Are your kids having the best breakfast options?
Mums want nothing but the best for their children and family. The joy of cooking and the smiles of your children as they tuck in to your dishes are what makes it all worthwhile. However, are you unknowingly serving them food that is low in nutrition and even unhealthy?
Being a mum entails juggling various responsibilities – from finances to parenting, career, and homemaking. What makes it all worth it, though?
Perhaps it’s the smiles and laughter of your family tucking into the delicious feast you prepared for that reunion dinner. Or that time when you packed their favourite lunch and were rewarded with sweet smiles and big hugs.
Food doesn’t just nourish our bodies physically, mums. It can also help you bond with your children. However, are you aware of how much carbohydrates there are in what you are feeding your children? Can you be sure that yoghurt or braised pork chop is healthy?
There are hidden sugars in dishes all around us. But not all hope is lost: There are sources of unrefined sugars (the good kind!) in wholemeal carbohydrates.
But first, we need to understand what whole grains are…
Whole Grains* vs Refined Sugars
Whole grains are the seeds of cereal plants (think of wheat, barley and oats). When found in nature, these grains have three different layers: the endosperm, bran and germ.
However, whole grains can also be refined. This is the process that takes place in mills and makes it into white flour, which is used to bake the bread we all know and love.
With this process, most of the bran and germ are removed. Hence, the grain loses most of its nutrients and dietary fibre which its protective parts contain. However, whole grain food, such as wholemeal bread, are made with all three layers of the grain.
Benefits of Wholemeal Bread: A Good Alternative to Refined Grains
Whole grains also have a lot of other benefits, too!
- Whole grains have compounds called phytochemicals which help keep your gut healthy.
- Previous studies have shown that healthy diets rich in whole grain foods may lessen the risk of severe diseases such as heart disease, stroke, cancer, and Type 2 diabetes.
- Whole grain foods also reduce the risk of premature death and chronic inflammation.
- Compared to refined grains, whole grains keep you feeling fuller (you feel more satiated). This helps people from excessively snacking after they have eaten, and can help with managing weight.
- In addition to fibre, protein and vitamins, wholemeal bread also has minerals and antioxidants from the whole grains.
Your child will love Sunshine’s Australian Soft Oat Grain. This particular bread is baked with Premium Australian Oats.
- It’s high in dietary fibre and low in fats
- Oats help weight loss, lower blood sugar levels and reduce the risk of heart disease.
- It has excellent taste and aroma.
- It’s also a great source of important vitamins, minerals and antioxidants.

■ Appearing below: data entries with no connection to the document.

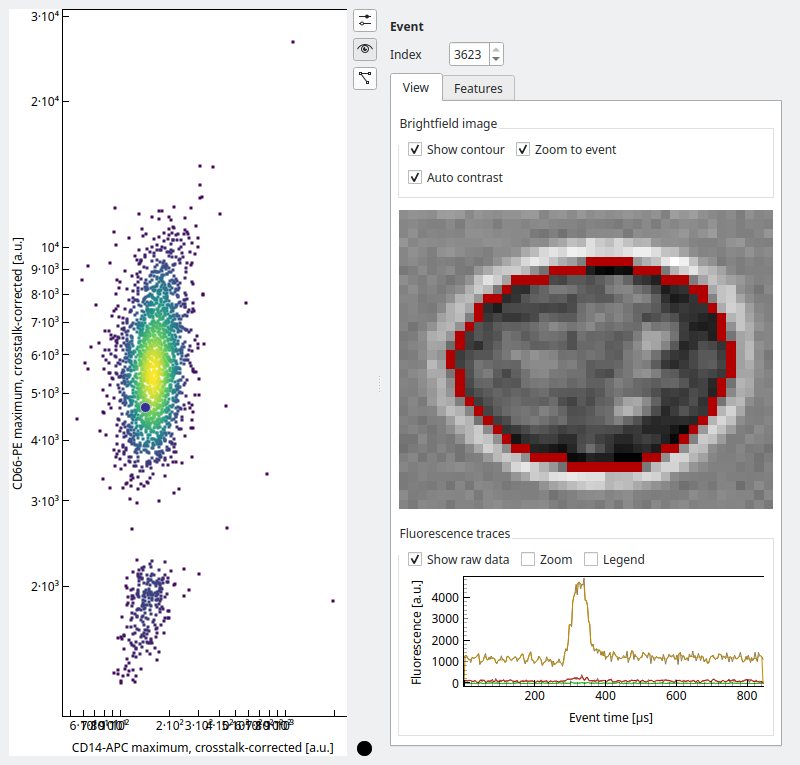
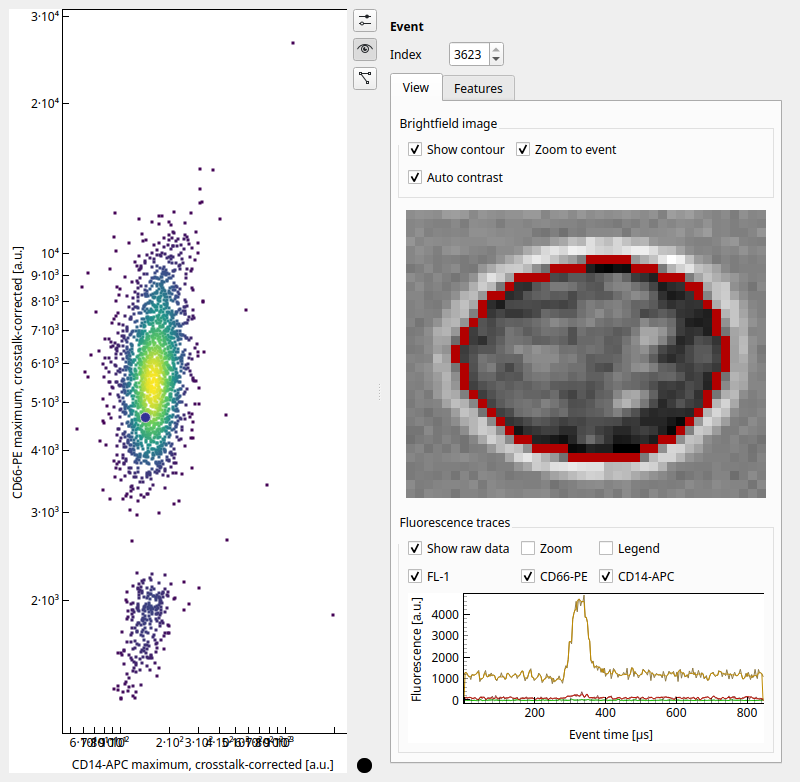
enh: allow to hide the traces of individual fluorescence channels (#249)
* enh: allow to hide the traces of individual fluorescence channels (#200)

New checkboxes (labeled with the channel names) above the trace plot
in the event panel of the Quick View.

* docs: update Quick View screenshots (fluorescence channel checkboxes)

* tests: wait for the event traces in test_trace_baseline_offset_issue_81

The trace plots initially contain placeholder data (10 points), so
waiting for `yData is not None` returned immediately and the test
failed on macOS CI when the event data were not shown yet.

---------

diff --git a/tests/test_gui_quickview.py b/tests/test_gui_quickview.py
@@ -1428,14 +1428,61 @@ def test_trace_baseline_offset_issue_81(qtbot, mw, tmp_path):
 
     plot_fl1 = qv.trace_plots["fl1_raw"]
     plot_fl2 = qv.trace_plots["fl2_raw"]
-    qtbot.waitUntil(lambda: plot_fl1.yData is not None
-                    and plot_fl2.yData is not None,
-                    timeout=5000)
 
     index = qv.ui.spinBox_event.value() - 1
     with dclab.new_dataset(path) as ds:
-        fl1 = ds["trace"]["fl1_raw"][index]
-        fl2 = ds["trace"]["fl2_raw"][index]
-    # offset only defined for channel 1
-    assert np.allclose(plot_fl1.yData, fl1 + 17)
-    assert np.allclose(plot_fl2.yData, fl2)
+        fl1 = np.array(ds["trace"]["fl1_raw"][index])
+        fl2 = np.array(ds["trace"]["fl2_raw"][index])
+
+    def traces_shown():
+        # The trace plots initially contain placeholder data, so we have
+        # to wait until the event data are shown.
+        assert len(plot_fl1.yData) == fl1.size
+        assert len(plot_fl2.yData) == fl2.size
+        # offset only defined for channel 1
+        assert np.allclose(plot_fl1.yData, fl1 + 17)
+        assert np.allclose(plot_fl2.yData, fl2)
+
+    qtbot.waitUntil(traces_shown, timeout=5000)
+
+
+def test_hide_fluorescence_channel_traces_issue_200(qtbot, mw):
+    """Traces of individual fluorescence channels can be hidden (#200)"""
+    qtbot.addWidget(mw)
+    mw.add_dataslot(paths=[datapath / "calibration_beads_47.rtdc"])
+    mw.pipeline.slots[0].fl_name_dict["FL-2"] = "PE"
+
+    slot_id = mw.pipeline.slot_ids[0]
+    filt_id = mw.pipeline.filter_ids[0]
+    em = mw.ui.block_matrix.get_widget(slot_id, filt_id)
+    qtbot.mouseClick(em, QtCore.Qt.MouseButton.LeftButton)
+    qtbot.mouseClick(em, QtCore.Qt.MouseButton.LeftButton,
+                     QtCore.Qt.KeyboardModifier.ShiftModifier)
+    qv = mw.widget_quick_view
+    qtbot.waitUntil(qv.isVisible, timeout=5000)
+    qtbot.mouseClick(qv.ui.toolButton_event,
+                     QtCore.Qt.MouseButton.LeftButton)
+    tp = qv.trace_plots
+    qtbot.waitUntil(lambda: tp["fl1_raw"].isVisible()
+                    and tp["fl2_raw"].isVisible(),
+                    timeout=5000)
+    # the checkboxes are labeled with the channel names
+    assert qv.ui.checkBox_trace_fl2.text() == "PE"
+
+    # hide FL-2
+    qv.ui.checkBox_trace_fl2.setChecked(False)
+    qtbot.waitUntil(lambda: not tp["fl2_raw"].isVisible(), timeout=5000)
+    assert not tp["fl2_median"].isVisible()
+    assert tp["fl1_raw"].isVisible()
+    assert tp["fl1_median"].isVisible()
+    assert tp["fl3_median"].isVisible()
+
+    # still hidden for the next event
+    qv.ui.spinBox_event.setValue(qv.ui.spinBox_event.value() + 1)
+    QtTest.QTest.qWait(500)
+    assert not tp["fl2_raw"].isVisible()
+    assert tp["fl1_raw"].isVisible()
+
+    # show FL-2 again
+    qv.ui.checkBox_trace_fl2.setChecked(True)
+    qtbot.waitUntil(lambda: tp["fl2_raw"].isVisible(), timeout=5000)

diff --git a/dcscope/gui/quick_view/qv_main.py b/dcscope/gui/quick_view/qv_main.py
@@ -143,6 +143,9 @@ class QuickView(QtWidgets.QWidget):
             self.on_event_scatter_update)
         self.ui.checkBox_trace_zoom.stateChanged.connect(
             self.on_event_scatter_update)
+        for ii in range(1, 4):
+            getattr(self.ui, f"checkBox_trace_fl{ii}").stateChanged.connect(
+                self.on_event_scatter_update)
         self.ui.tabWidget_event.currentChanged.connect(
             self.on_event_scatter_update)
 
@@ -334,6 +337,10 @@ class QuickView(QtWidgets.QWidget):
             "trace legend": self.ui.checkBox_trace_legend.isChecked(),
             "trace raw": self.ui.checkBox_trace_raw.isChecked(),
             "trace zoom": self.ui.checkBox_trace_zoom.isChecked(),
+            # fluorescence channels for which traces are shown (#200)
+            "trace channels": [
+                ii for ii in range(1, 4)
+                if getattr(self.ui, f"checkBox_trace_fl{ii}").isChecked()],
         }
         state = {
             "plot": plot,
@@ -383,6 +390,10 @@ class QuickView(QtWidgets.QWidget):
             self.ui.spinBox_event.setValue(event["index"])
             self.ui.checkBox_trace_raw.setChecked(event["trace raw"])
             self.ui.checkBox_trace_legend.setChecked(event["trace legend"])
+            channels = event.get("trace channels", [1, 2, 3])
+            for ii in range(1, 4):
+                getattr(self.ui, f"checkBox_trace_fl{ii}").setChecked(
+                    ii in channels)
 
     def enable_interface(self, value):
         # Initially, only show the info about how QuickView works
@@ -487,9 +498,19 @@ class QuickView(QtWidgets.QWidget):
         # fluorescence intensity
         range_fl = [0, 0]
 
+        # Show checkboxes only for the channels with traces (#200)
+        for ii in range(1, 4):
+            cb = getattr(self.ui, f"checkBox_trace_fl{ii}")
+            cb.setVisible(any(name.startswith(f"fl{ii}_") for name in tdata))
+            if self.slot is not None:
+                cb.setText(self.slot.fl_name_dict[f"FL-{ii}"])
+
         for name in dclab.dfn.FLUOR_TRACES:
             if name.count("raw") and not state["event"]["trace raw"]:
                 # hide raw trace data if user decided so
+                show = False
+            elif int(name[2]) not in state["event"]["trace channels"]:
+                # hide traces of this channel if user decided so
                 show = False
             else:
                 show = True

diff --git a/dcscope/gui/quick_view/qv_main_ui.py b/dcscope/gui/quick_view/qv_main_ui.py
@@ -389,6 +389,18 @@ class Ui_Form(object):
         self.checkBox_trace_legend = QtWidgets.QCheckBox(parent=self.widget)
         self.checkBox_trace_legend.setObjectName("checkBox_trace_legend")
         self.gridLayout_4.addWidget(self.checkBox_trace_legend, 0, 2, 1, 1)
+        self.checkBox_trace_fl1 = QtWidgets.QCheckBox(parent=self.widget)
+        self.checkBox_trace_fl1.setChecked(True)
+        self.checkBox_trace_fl1.setObjectName("checkBox_trace_fl1")
+        self.gridLayout_4.addWidget(self.checkBox_trace_fl1, 1, 0, 1, 1)
+        self.checkBox_trace_fl2 = QtWidgets.QCheckBox(parent=self.widget)
+        self.checkBox_trace_fl2.setChecked(True)
+        self.checkBox_trace_fl2.setObjectName("checkBox_trace_fl2")
+        self.gridLayout_4.addWidget(self.checkBox_trace_fl2, 1, 1, 1, 1)
+        self.checkBox_trace_fl3 = QtWidgets.QCheckBox(parent=self.widget)
+        self.checkBox_trace_fl3.setChecked(True)
+        self.checkBox_trace_fl3.setObjectName("checkBox_trace_fl3")
+        self.gridLayout_4.addWidget(self.checkBox_trace_fl3, 1, 2, 1, 1)
         self.verticalLayout_6.addLayout(self.gridLayout_4)
         self.graphicsView_trace = SimplePlotWidget(parent=self.widget)
         self.graphicsView_trace.setMinimumSize(QtCore.QSize(0, 150))
@@ -600,6 +612,12 @@ class Ui_Form(object):
         self.checkBox_trace_raw.setText(_translate("Form", "Show raw data"))
         self.checkBox_trace_zoom.setText(_translate("Form", "Zoom"))
         self.checkBox_trace_legend.setText(_translate("Form", "Legend"))
+        self.checkBox_trace_fl1.setToolTip(_translate("Form", "Show the traces of fluorescence channel 1"))
+        self.checkBox_trace_fl1.setText(_translate("Form", "FL-1"))
+        self.checkBox_trace_fl2.setToolTip(_translate("Form", "Show the traces of fluorescence channel 2"))
+        self.checkBox_trace_fl2.setText(_translate("Form", "FL-2"))
+        self.checkBox_trace_fl3.setToolTip(_translate("Form", "Show the traces of fluorescence channel 3"))
+        self.checkBox_trace_fl3.setText(_translate("Form", "FL-3"))
         self.tabWidget_event.setTabText(self.tabWidget_event.indexOf(self.tab_view), _translate("Form", "View"))
         self.tabWidget_event.setTabText(self.tabWidget_event.indexOf(self.tab_features), _translate("Form", "Features"))
         self.label_9.setText(_translate("Form", "<b>Polygon Filter</b>"))

diff --git a/docs/sec_interface.rst b/docs/sec_interface.rst
@@ -244,7 +244,9 @@ select single events by clicking in the scatter plot or by scrolling through
 the *Index* spin control. If available, the event image is shown alongside the
 fluorescence trace of the event. If the legend of the fluorescence trace
 plot covers parts of the traces, you can move it by dragging it with the
-mouse. All features of the event are listed in a separate tab.
+mouse. The checkboxes above the trace plot allow you to hide the raw traces
+or the traces of individual fluorescence channels. All features of the
+event are listed in a separate tab.
 
 .. figure:: scrots/ui_qv_event.png
     :target: _images/ui_qv_event.png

Another good example of bread rich in antioxidants is the Canadian Sprout Extra Fine. This low sugar, low fat bread is made with premium Canadian Anthograins, an ancient grain which originated from East Africa. The Anthograin provides more antioxidants than ordinary wheat. In addition, this bread is easily digestible, as enzymes released during the sprouting process breaks down proteins and carbohydrates.
To know more about the different features and benefits of Sunshine’s wholemeal range, visit www.sunshine.com.sg/taste-the-wholemeal-goodness-with-sunshine-bakeries.
Is there any way I can include wholemeal bread in my diet?
Good question, mum! Here’s an easy sandwich recipe your kids will love:
Healthy Chicken Sandwich Recipe
Boiled chicken breast fillet, shredded
Mint leaves and apricot for garnishing
Spread honey mustard on two slices of wholemeal bread. Top one slice of wheat bread with chicken, lettuce and tomatoes. Cover it with the other slice of bread.
So, mum, go wholemeal
Do encourage your children to eat more wholemeal sources of carbohydrates. And remember, mums, it’s always better to make food at home than eating out since you can control the nutrients and food hygiene.
*Note that the terms ‘wholemeal’, ‘wholewheat’ and ‘whole grain’ used to describe bread all mean one thing: that the bread is made from whole grains. However, take note that granary bread and wheat-germ bread are not whole grain breads.